Reviewing this book is kind of hard for me. I didn't know about any of the hype when I brought it, apart from the fact that it was in Richard and Judy's book club and I got it for a £1 when I brought a second book from WH Smiths. I decided to pick it up because I found the first page interesting and I was intrigued to see how the concept of dementia would be played out.
There's quite a lot of different opinions when it comes to individual reviews on Elizabeth is missing. General tabloids seem to all commend it while there are some reviews done by readers that don't seem to understand the hype.
I must say I am one of those readers.
For me, the main reasons I liked this book was because of the concept of dementia and because I liked Maud's character, both young and old. I thought Healey managed to portray an old woman with dementia very realistically, and it certainly helped me to understand the disease. I really felt for Maud and her ever growing confusion with general life, even to the point of forgetting words such as pencil and bench. When people misunderstood what she wanted or meant, I wished I was able to speak for her. It was amazing how Maud would start with knowing exactly what she wanted to do, and then a few sentences later she would be completely lost and bewildered
The actual storyline, both in the past and present confused the hell out of me. I understood that people were missing and in both cases no one was telling Maud what she wanted to hear. I also get that because of the unreliable narrator nature of Maud's narrative, I should have taken more things with a pinch of salt. However, I get what happened to Elizabeth, but what happened to Sukey I am none the wiser. I felt that the conclusion was kind of rushed and appeared out of nowhere and was too open to be satisfying. Even as I type this I remember the confusion I felt when I finished the book, I even googled to try and find an explanation of the ending. I didn't understand how Elizabeth suddenly reached the conclusion, why her daughter suddenly decided to cooperate, how Elizabeth became linked with the whole thing.

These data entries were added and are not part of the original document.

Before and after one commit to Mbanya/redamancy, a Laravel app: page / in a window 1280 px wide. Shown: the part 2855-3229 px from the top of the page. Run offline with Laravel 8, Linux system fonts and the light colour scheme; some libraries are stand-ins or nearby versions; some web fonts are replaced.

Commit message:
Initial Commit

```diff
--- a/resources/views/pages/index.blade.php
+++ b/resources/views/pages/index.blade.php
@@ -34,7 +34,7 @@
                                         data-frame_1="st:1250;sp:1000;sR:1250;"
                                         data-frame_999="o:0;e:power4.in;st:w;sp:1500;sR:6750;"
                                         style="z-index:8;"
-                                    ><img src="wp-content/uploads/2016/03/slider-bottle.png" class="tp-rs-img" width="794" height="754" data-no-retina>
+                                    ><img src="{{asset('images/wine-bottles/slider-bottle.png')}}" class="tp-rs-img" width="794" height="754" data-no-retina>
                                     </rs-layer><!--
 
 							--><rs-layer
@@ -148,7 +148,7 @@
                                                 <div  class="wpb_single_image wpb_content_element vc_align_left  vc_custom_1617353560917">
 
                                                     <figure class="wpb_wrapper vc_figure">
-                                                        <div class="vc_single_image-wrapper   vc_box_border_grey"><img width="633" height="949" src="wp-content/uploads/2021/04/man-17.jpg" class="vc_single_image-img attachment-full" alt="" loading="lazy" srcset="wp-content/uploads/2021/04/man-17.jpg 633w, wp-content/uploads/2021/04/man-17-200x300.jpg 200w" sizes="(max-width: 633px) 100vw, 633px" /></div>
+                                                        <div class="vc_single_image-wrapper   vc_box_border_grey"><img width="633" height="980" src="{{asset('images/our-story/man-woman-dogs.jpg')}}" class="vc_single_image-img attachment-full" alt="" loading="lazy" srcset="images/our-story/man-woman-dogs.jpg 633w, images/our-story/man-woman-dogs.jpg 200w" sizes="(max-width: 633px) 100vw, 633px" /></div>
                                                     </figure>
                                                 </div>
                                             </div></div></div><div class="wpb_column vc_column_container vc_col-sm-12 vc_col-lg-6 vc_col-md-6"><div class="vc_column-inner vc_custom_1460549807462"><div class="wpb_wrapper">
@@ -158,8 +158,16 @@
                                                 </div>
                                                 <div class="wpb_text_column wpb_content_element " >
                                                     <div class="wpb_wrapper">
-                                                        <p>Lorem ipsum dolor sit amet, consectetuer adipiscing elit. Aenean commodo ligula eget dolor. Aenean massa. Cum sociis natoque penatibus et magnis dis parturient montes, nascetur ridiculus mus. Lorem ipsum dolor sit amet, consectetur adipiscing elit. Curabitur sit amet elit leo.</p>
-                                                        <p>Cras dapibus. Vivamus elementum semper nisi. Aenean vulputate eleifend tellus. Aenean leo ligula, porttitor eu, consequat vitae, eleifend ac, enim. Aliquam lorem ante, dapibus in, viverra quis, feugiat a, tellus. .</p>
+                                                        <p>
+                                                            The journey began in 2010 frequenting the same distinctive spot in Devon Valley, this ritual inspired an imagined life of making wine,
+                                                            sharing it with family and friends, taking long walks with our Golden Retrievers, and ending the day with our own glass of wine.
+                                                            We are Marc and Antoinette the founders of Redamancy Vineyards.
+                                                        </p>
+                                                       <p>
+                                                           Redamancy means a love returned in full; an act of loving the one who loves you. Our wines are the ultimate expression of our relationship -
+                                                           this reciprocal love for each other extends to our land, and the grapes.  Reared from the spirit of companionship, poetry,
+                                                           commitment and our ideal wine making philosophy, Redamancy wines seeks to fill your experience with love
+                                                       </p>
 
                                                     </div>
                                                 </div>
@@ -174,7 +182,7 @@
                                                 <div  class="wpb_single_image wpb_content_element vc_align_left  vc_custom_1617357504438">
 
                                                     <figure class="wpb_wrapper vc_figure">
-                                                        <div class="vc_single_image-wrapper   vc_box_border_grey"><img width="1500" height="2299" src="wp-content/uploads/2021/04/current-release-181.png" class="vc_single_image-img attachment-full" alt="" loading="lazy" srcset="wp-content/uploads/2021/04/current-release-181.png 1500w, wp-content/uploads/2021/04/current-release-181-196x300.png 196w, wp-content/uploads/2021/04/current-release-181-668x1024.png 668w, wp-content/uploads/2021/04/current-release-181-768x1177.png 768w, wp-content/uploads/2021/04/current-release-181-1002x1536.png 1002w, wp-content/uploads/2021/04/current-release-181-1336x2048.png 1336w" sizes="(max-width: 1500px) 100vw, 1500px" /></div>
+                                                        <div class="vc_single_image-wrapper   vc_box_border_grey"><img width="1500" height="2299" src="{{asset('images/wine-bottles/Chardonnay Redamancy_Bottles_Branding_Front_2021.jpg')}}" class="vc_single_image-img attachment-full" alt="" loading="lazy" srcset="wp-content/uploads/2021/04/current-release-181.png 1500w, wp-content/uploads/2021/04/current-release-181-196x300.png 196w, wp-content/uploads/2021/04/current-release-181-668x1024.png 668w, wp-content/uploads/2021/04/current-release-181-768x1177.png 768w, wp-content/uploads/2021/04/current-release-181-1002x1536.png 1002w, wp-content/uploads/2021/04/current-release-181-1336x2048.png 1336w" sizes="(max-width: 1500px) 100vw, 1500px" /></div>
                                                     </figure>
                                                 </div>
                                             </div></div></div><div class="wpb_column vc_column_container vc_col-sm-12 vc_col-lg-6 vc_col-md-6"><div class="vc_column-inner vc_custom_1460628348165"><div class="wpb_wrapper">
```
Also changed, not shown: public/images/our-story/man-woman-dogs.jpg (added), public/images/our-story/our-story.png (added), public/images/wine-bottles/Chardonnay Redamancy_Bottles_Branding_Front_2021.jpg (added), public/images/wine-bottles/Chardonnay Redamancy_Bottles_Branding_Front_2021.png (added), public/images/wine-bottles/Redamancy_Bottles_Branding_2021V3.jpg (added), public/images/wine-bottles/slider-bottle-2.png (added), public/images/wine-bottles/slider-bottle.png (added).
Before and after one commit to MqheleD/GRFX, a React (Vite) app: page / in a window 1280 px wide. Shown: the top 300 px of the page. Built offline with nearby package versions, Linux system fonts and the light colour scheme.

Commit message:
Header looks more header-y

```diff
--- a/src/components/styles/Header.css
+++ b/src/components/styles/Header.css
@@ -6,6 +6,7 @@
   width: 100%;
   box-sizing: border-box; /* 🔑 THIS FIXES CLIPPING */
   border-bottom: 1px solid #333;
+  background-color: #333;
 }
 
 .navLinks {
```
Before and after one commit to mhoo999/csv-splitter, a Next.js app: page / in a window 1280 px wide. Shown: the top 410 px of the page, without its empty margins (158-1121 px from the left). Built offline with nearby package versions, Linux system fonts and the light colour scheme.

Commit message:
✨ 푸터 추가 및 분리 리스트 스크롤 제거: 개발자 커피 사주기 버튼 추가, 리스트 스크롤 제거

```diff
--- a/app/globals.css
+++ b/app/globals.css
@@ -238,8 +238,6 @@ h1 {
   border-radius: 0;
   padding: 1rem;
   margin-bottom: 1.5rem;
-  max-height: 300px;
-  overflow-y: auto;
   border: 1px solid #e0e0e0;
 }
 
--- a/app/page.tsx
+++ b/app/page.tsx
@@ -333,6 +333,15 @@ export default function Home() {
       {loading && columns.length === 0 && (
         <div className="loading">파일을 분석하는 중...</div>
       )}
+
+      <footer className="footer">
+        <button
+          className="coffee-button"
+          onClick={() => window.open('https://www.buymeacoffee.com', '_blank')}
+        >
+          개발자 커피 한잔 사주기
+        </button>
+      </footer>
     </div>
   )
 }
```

I feel like a missed a whole chapter that everyone else read that explained everything.
Anyhow to sum everything up, this book was good for the concepts it explored and I feel that's one of the main reasons why it has gathered so much attention. That being said, I read the book quite fast and I can't remember getting bored or wanting the book to finish quickly. I would recommend reading it so you can gather your own opinion and read about the devastating effects dementia can have on a person and their family.
Page Rating: 3/5